Neo Neo’s approach—like its name and team-size–is a two-pronged entity: the traditional, measured Swiss grid is ever present, but poked and prodded to give everything a bold, modern twist. The Geneva-based studio was founded in 2010 by Thuy-An Hoang and Xavier Erni, who met while studying on the visual communication course at Geneva University of Art and Design, where they now lecture at HEAD Genève.
Still a two man band after the best part of a decade (occasionally bringing in freelancers to help with projects), the pair says there’s no “specific solution” to keeping what must be a fairly intense working relationship going over the years. “It’s not always easy, but now we know how to share our time and split the work,” says Erni, who explains that they work together on the brief and to brainstorm ideas, before dividing the work between them when it comes to the execution.
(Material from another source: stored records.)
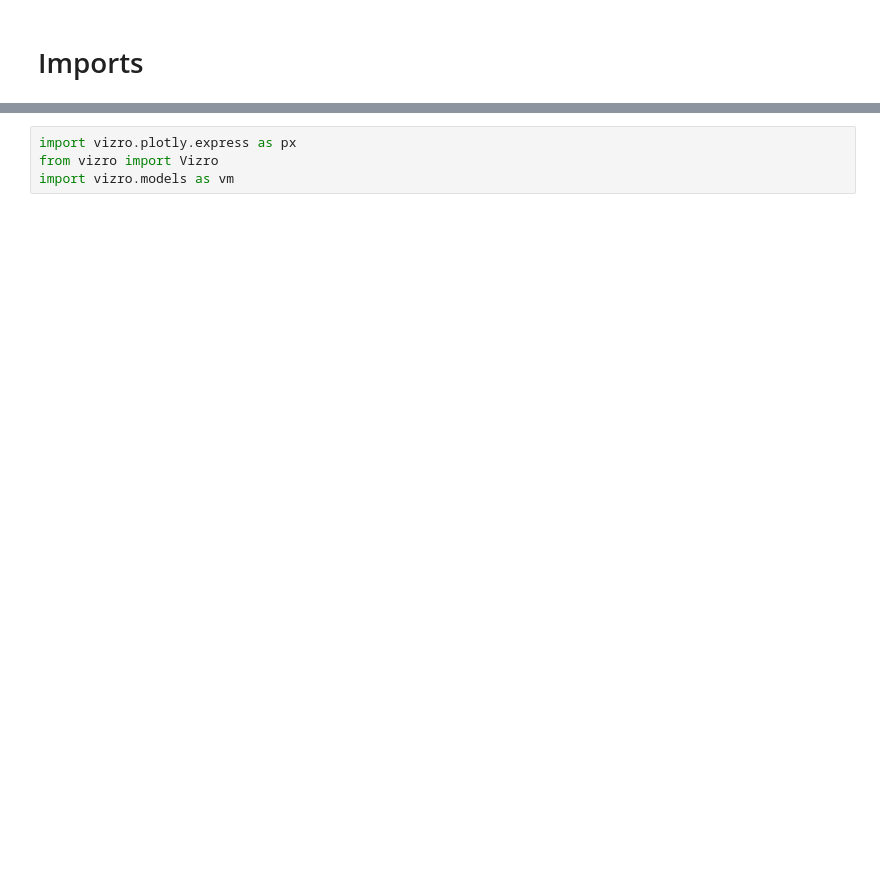
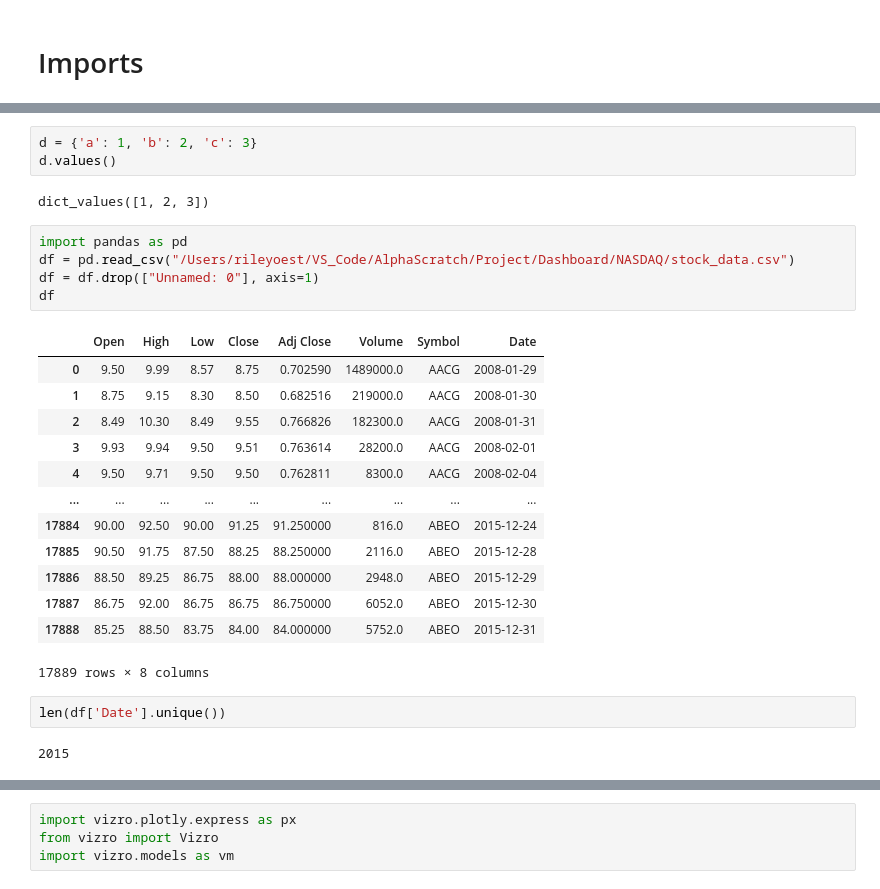
Before and after one commit to roest1/Alpha, a Jupyter notebook: Project/Dashboard/test.ipynb, the cells around one changed output, grey strips where cells are left out. Cells and saved outputs as stored; diff of their text form; blank space fills up the shorter version.

Commit message:
updated dashboard

```diff
--- a/Project/Dashboard/test.ipynb
+++ b/Project/Dashboard/test.ipynb
@@ -2,0 +14,28 @@
+# %%
+d = {'a': 1, 'b': 2, 'c': 3}
+d.values()
+# %% [output]
+dict_values([1, 2, 3])
+# %%
+import pandas as pd
+df = pd.read_csv("/Users/rileyoest/VS_Code/AlphaScratch/Project/Dashboard/NASDAQ/stock_data.csv")
+df = df.drop(["Unnamed: 0"], axis=1)
+df
+# %% [output]
+|  | Open | High | Low | Close | Adj Close | Volume | Symbol | Date |
+| 0 | 9.50 | 9.99 | 8.57 | 8.75 | 0.702590 | 1489000.0 | AACG | 2008-01-29 |
+| 1 | 8.75 | 9.15 | 8.30 | 8.50 | 0.682516 | 219000.0 | AACG | 2008-01-30 |
+| 2 | 8.49 | 10.30 | 8.49 | 9.55 | 0.766826 | 182300.0 | AACG | 2008-01-31 |
+| 3 | 9.93 | 9.94 | 9.50 | 9.51 | 0.763614 | 28200.0 | AACG | 2008-02-01 |
+| 4 | 9.50 | 9.71 | 9.50 | 9.50 | 0.762811 | 8300.0 | AACG | 2008-02-04 |
+| ... | ... | ... | ... | ... | ... | ... | ... | ... |
+| 17884 | 90.00 | 92.50 | 90.00 | 91.25 | 91.250000 | 816.0 | ABEO | 2015-12-24 |
+| 17885 | 90.50 | 91.75 | 87.50 | 88.25 | 88.250000 | 2116.0 | ABEO | 2015-12-28 |
+| 17886 | 88.50 | 89.25 | 86.75 | 88.00 | 88.000000 | 2948.0 | ABEO | 2015-12-29 |
+| 17887 | 86.75 | 92.00 | 86.75 | 86.75 | 86.750000 | 6052.0 | ABEO | 2015-12-30 |
+| 17888 | 85.25 | 88.50 | 83.75 | 84.00 | 84.000000 | 5752.0 | ABEO | 2015-12-31 |
+17889 rows × 8 columns
+# %%
+len(df['Date'].unique())
+# %% [output]
+2015
```
Also changed, not shown: parts of 19 cells of this notebook, 10 other files.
The studio works mainly on cultural projects, working with a range of institutions and artists, as well as a few commercial clients across editorial design, visual identities, typography, posters and printed matter, web design, signage systems, and scenography. It describes its practice as “transdisciplinary:” alongside commissioned design work, Neo Neo has a publishing arm (it founded poster-based magazine Poster Tribune in 2011) and a gallery adjoined to the studio called Print Program, which opened in 2015. Whether across any of these facets, the studio’s work is united by a striking sense of physicality and a considered way with materiality. That physical, print-heavy approach is in part down to the fact the studio is Swiss, according to Erni. “We still have a cultural heritage of posters in the streets, with public displays funded by the city; maybe higher budgets than elsewhere; and printers dedicated to working with graphic designers and who are open minded to doing more complicated stuff. It’s the culture in Switzerland to have this attachment to materiality.”
A recent example of this bold use of paper and printing processes is the art direction, posters, programs, and printed matter for Geneva-based international independent film festival Black Movie, which uses reflective silver against a bold neon orange.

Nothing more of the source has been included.